- WHAT THE TASK REQUIRES:
Once the images are set aside, print the remaining lines below exactly.

[Web document revisions]
§ §

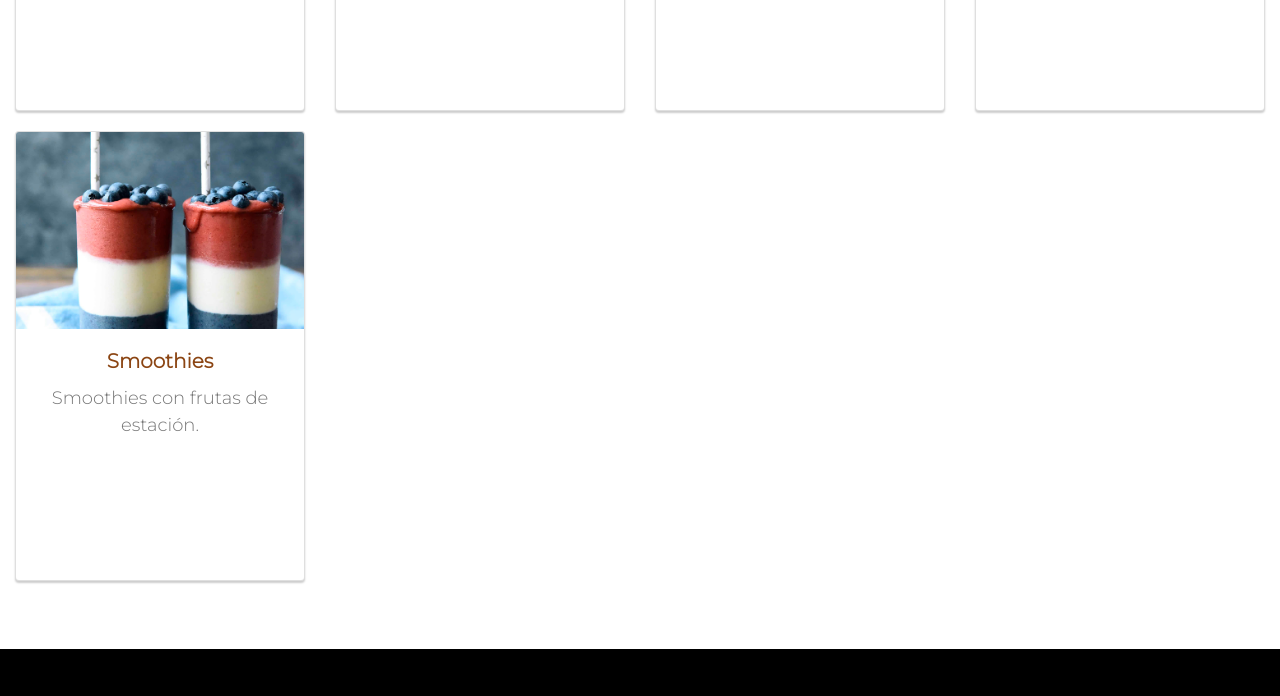
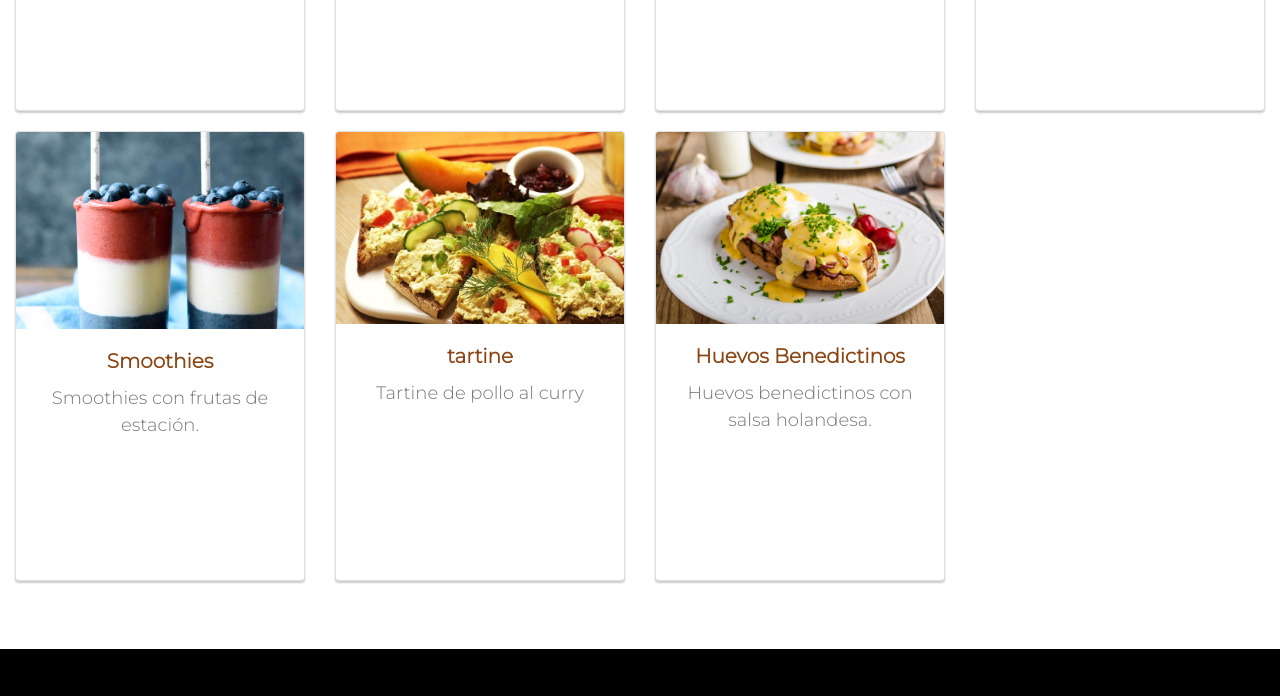
Before and after one commit to JuanVit/PROYECTO-CODERHOUSE, a website: page menu.html in a window 1280 px wide. Shown: the part 1500-2196 px from the top of the page. Drawn offline with nearby package versions, Linux system fonts and the light colour scheme.

Commit message:
platosMenu

```diff
--- a/menu.html
+++ b/menu.html
@@ -158,8 +158,25 @@
                     </div>
                 </div>
             </div>
+            <div class="col-12 col-md-6 col-lg-3 filtrarPlato brunch">
+                <div class="card">
+                    <img src="imagenes/tartine.jpg" class="card-img-top" alt="Tartine porcionado de pollo servido con un dip de compota de frutos rojos.">
+                    <div class="card-body text-center">
+                        <h5 class="card-title">tartine</h5>
+                        <p class="card-text">Tartine de pollo al curry</p>
+                    </div>
+                </div>
+            </div>
+            <div class="col-12 col-md-6 col-lg-3 filtrarPlato brunch">
+                <div class="card">
+                    <img src="imagenes/huevos-benedictinos.jpg" class="card-img-top" alt="Huevos benedictinos con salsa holandesa servidos en pan de masa madre tostado.">
+                    <div class="card-body text-center">
+                        <h5 class="card-title">Huevos Benedictinos</h5>
+                        <p class="card-text">Huevos benedictinos con salsa holandesa.</p>
+                    </div>
+                </div>
+            </div>
         </div>
-
     </main>
     <footer class="container-fluid footer">
         <div class="row">
```
Also changed, not shown: imagenes/huevos-benedictinos.jpg (added), imagenes/tartine.jpg (added).
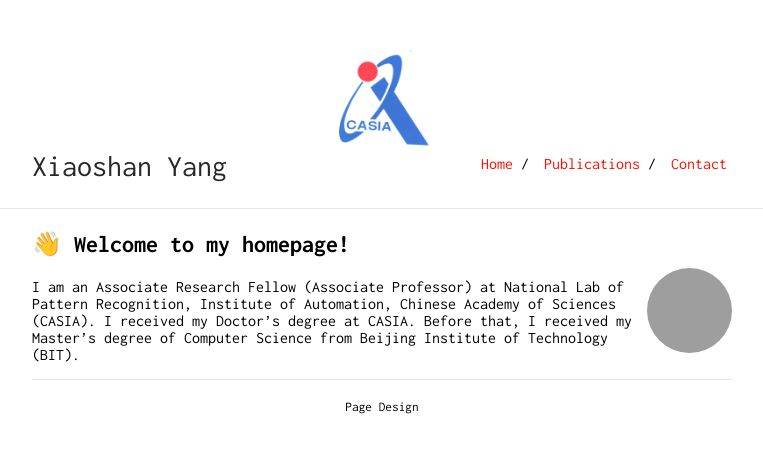
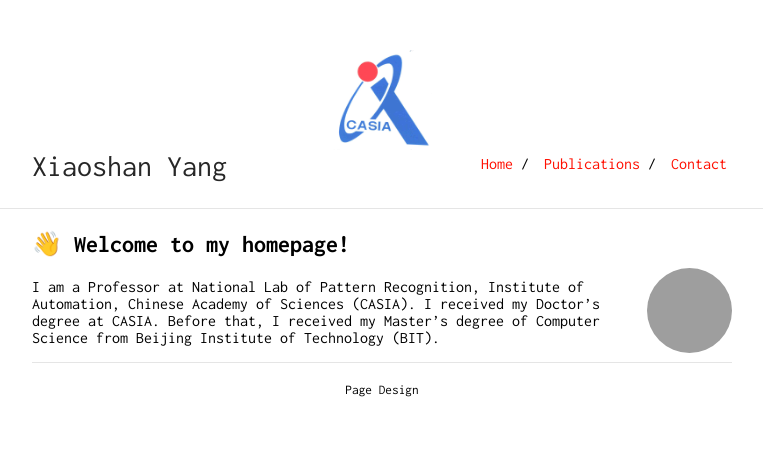
Before and after one commit to YangXS/yangxs.github.io, a Jekyll site: the page built from index.md, in a window 1280 px wide, cut to the strip 0-453 px from the top of the page. Shown: the whole strip, without its empty margins (258-1021 px from the left). Built offline with Jekyll 4.4.1, drawn with Linux system fonts in a browser that asks for light colours; our own code applies the rules of GitHub Pages for plain Markdown files; grey boxes are pictures that could not be loaded.

Commit message:
Update index.md

```diff
--- a/index.md
+++ b/index.md
@@ -6,4 +6,4 @@ layout: default
 
 <img class="profile-picture" src="yangxs.jpg">
 
-I am an Associate Research Fellow (Associate Professor) at National Lab of Pattern Recognition, Institute of Automation, Chinese Academy of Sciences (CASIA). I received my Doctor’s degree at CASIA. Before that, I received my Master’s degree of Computer Science from Beijing Institute of Technology (BIT).
+I am a Professor at National Lab of Pattern Recognition, Institute of Automation, Chinese Academy of Sciences (CASIA). I received my Doctor’s degree at CASIA. Before that, I received my Master’s degree of Computer Science from Beijing Institute of Technology (BIT).
```
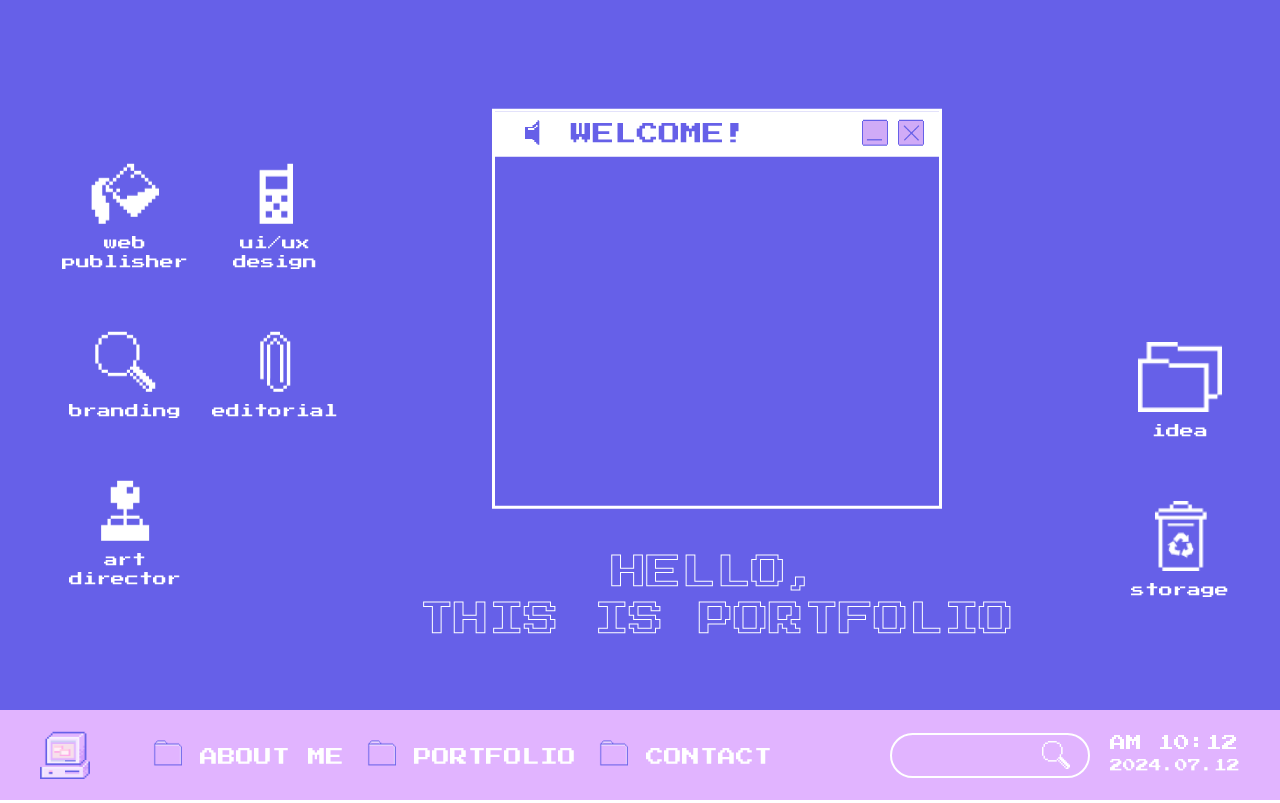
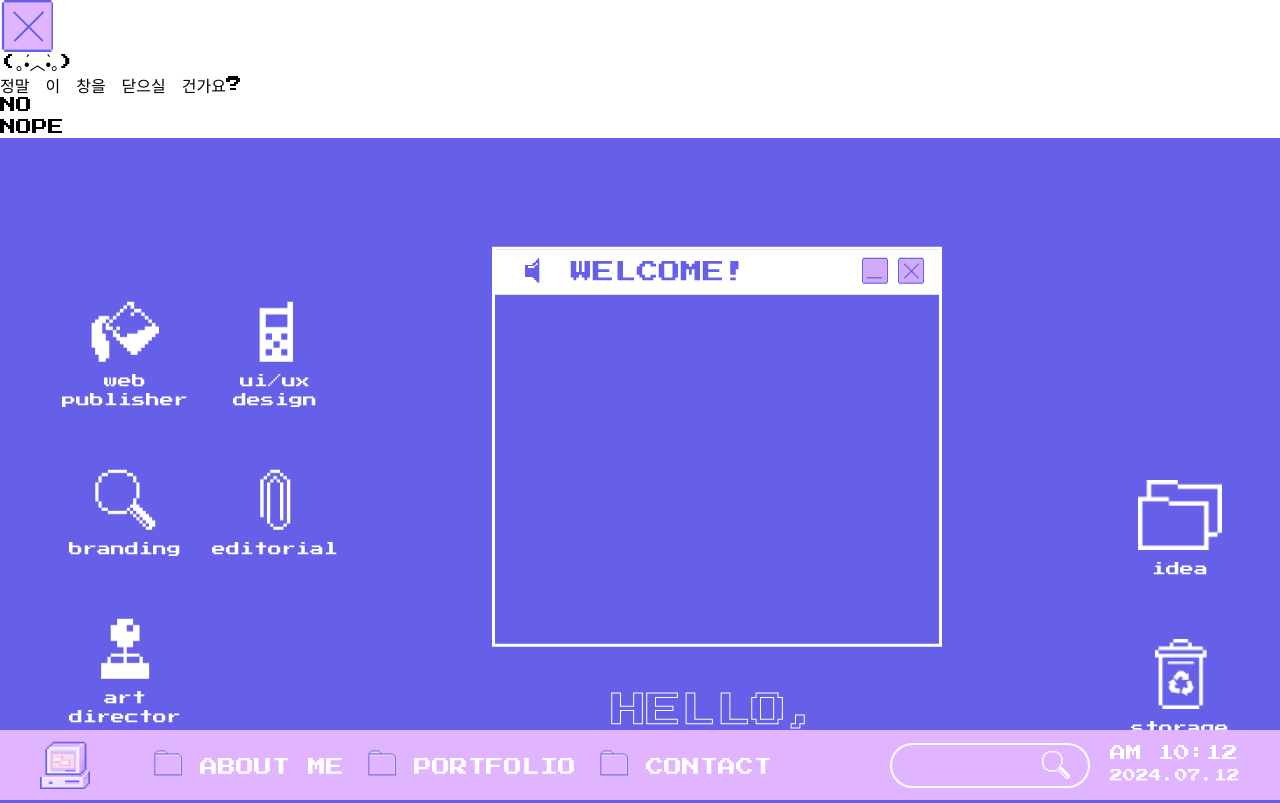
Before and after one commit to mi-ng/portfolio, a plain HTML site: page index.html in a window 1280 px wide. Shown: the top 803 px of the page. Drawn offline with Linux system fonts and the light colour scheme; a web font is replaced by a local one.

Commit message:
임시수정

```diff
--- a/css/main.css
+++ b/css/main.css
@@ -1656,7 +1656,7 @@ about-wrap-left{
   }
 
   #about .about-tmi01 {
-    top: 600px;
+    top: 580px;
     left: 260px;
   }
 
@@ -1724,18 +1724,18 @@ about-wrap-left{
 
   /*gnb css 시작*/
   #gnb{
-    height: 90px;
+    height: 70px;
   }
 
   #gnb .gnb-inner{
     padding: 0 40px;
     display: flex;
-    height: 90px;
+    height: 70px;
     justify-content: space-between;
   }
 
   #gnb .menu-left{
-    height: 90px;
+    height: 70px;
   }
 
   #gnb .menu-left li{
--- a/index.html
+++ b/index.html
@@ -16,6 +16,22 @@
 </head>
 <body>
   <div id="wrap">
+    <div class="dont-close">
+      <div class="dc-frame">
+        <div class="dc-bar">
+          <img src="img/button_close_02.png" alt="close">
+        </div>
+        <div class="dc-txt-box">
+          <p>(｡•́︿•̀｡)<br>
+            정말 이 창을 닫으실 건가요?
+          </p>
+          <div class="dc-but-no">NO</div>
+          <div class="dc-but-nope">NOPE</div>
+        </div>
+      </div>
+    </div><!--tab-popup-->
+
+
     <div id="intro">
       <div class="inner">
         <div class="intro-wrap">
```
Also changed, not shown: html/port_tb_brand.html (renamed from html/port_tb.html).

§ §

- OUTPUT:
Before and after one commit to JuanVit/PROYECTO-CODERHOUSE, a website: page menu.html in a window 1280 px wide. Shown: the part 1500-2196 px from the top of the page. Drawn offline with nearby package versions, Linux system fonts and the light colour scheme.

Commit message:
platosMenu

```diff
--- a/menu.html
+++ b/menu.html
@@ -158,8 +158,25 @@
                     </div>
                 </div>
             </div>
+            <div class="col-12 col-md-6 col-lg-3 filtrarPlato brunch">
+                <div class="card">
+                    <img src="imagenes/tartine.jpg" class="card-img-top" alt="Tartine porcionado de pollo servido con un dip de compota de frutos rojos.">
+                    <div class="card-body text-center">
+                        <h5 class="card-title">tartine</h5>
+                        <p class="card-text">Tartine de pollo al curry</p>
+                    </div>
+                </div>
+            </div>
+            <div class="col-12 col-md-6 col-lg-3 filtrarPlato brunch">
+                <div class="card">
+                    <img src="imagenes/huevos-benedictinos.jpg" class="card-img-top" alt="Huevos benedictinos con salsa holandesa servidos en pan de masa madre tostado.">
+                    <div class="card-body text-center">
+                        <h5 class="card-title">Huevos Benedictinos</h5>
+                        <p class="card-text">Huevos benedictinos con salsa holandesa.</p>
+                    </div>
+                </div>
+            </div>
         </div>
-
     </main>
     <footer class="container-fluid footer">
         <div class="row">
```
Also changed, not shown: imagenes/huevos-benedictinos.jpg (added), imagenes/tartine.jpg (added).
Before and after one commit to YangXS/yangxs.github.io, a Jekyll site: the page built from index.md, in a window 1280 px wide, cut to the strip 0-453 px from the top of the page. Shown: the whole strip, without its empty margins (258-1021 px from the left). Built offline with Jekyll 4.4.1, drawn with Linux system fonts in a browser that asks for light colours; our own code applies the rules of GitHub Pages for plain Markdown files; grey boxes are pictures that could not be loaded.

Commit message:
Update index.md

```diff
--- a/index.md
+++ b/index.md
@@ -6,4 +6,4 @@ layout: default
 
 <img class="profile-picture" src="yangxs.jpg">
 
-I am an Associate Research Fellow (Associate Professor) at National Lab of Pattern Recognition, Institute of Automation, Chinese Academy of Sciences (CASIA). I received my Doctor’s degree at CASIA. Before that, I received my Master’s degree of Computer Science from Beijing Institute of Technology (BIT).
+I am a Professor at National Lab of Pattern Recognition, Institute of Automation, Chinese Academy of Sciences (CASIA). I received my Doctor’s degree at CASIA. Before that, I received my Master’s degree of Computer Science from Beijing Institute of Technology (BIT).
```
Before and after one commit to mi-ng/portfolio, a plain HTML site: page index.html in a window 1280 px wide. Shown: the top 803 px of the page. Drawn offline with Linux system fonts and the light colour scheme; a web font is replaced by a local one.

Commit message:
임시수정

```diff
--- a/css/main.css
+++ b/css/main.css
@@ -1656,7 +1656,7 @@ about-wrap-left{
   }
 
   #about .about-tmi01 {
-    top: 600px;
+    top: 580px;
     left: 260px;
   }
 
@@ -1724,18 +1724,18 @@ about-wrap-left{
 
   /*gnb css 시작*/
   #gnb{
-    height: 90px;
+    height: 70px;
   }
 
   #gnb .gnb-inner{
     padding: 0 40px;
     display: flex;
-    height: 90px;
+    height: 70px;
     justify-content: space-between;
   }
 
   #gnb .menu-left{
-    height: 90px;
+    height: 70px;
   }
 
   #gnb .menu-left li{
--- a/index.html
+++ b/index.html
@@ -16,6 +16,22 @@
 </head>
 <body>
   <div id="wrap">
+    <div class="dont-close">
+      <div class="dc-frame">
+        <div class="dc-bar">
+          <img src="img/button_close_02.png" alt="close">
+        </div>
+        <div class="dc-txt-box">
+          <p>(｡•́︿•̀｡)<br>
+            정말 이 창을 닫으실 건가요?
+          </p>
+          <div class="dc-but-no">NO</div>
+          <div class="dc-but-nope">NOPE</div>
+        </div>
+      </div>
+    </div><!--tab-popup-->
+
+
     <div id="intro">
       <div class="inner">
         <div class="intro-wrap">
```
Also changed, not shown: html/port_tb_brand.html (renamed from html/port_tb.html).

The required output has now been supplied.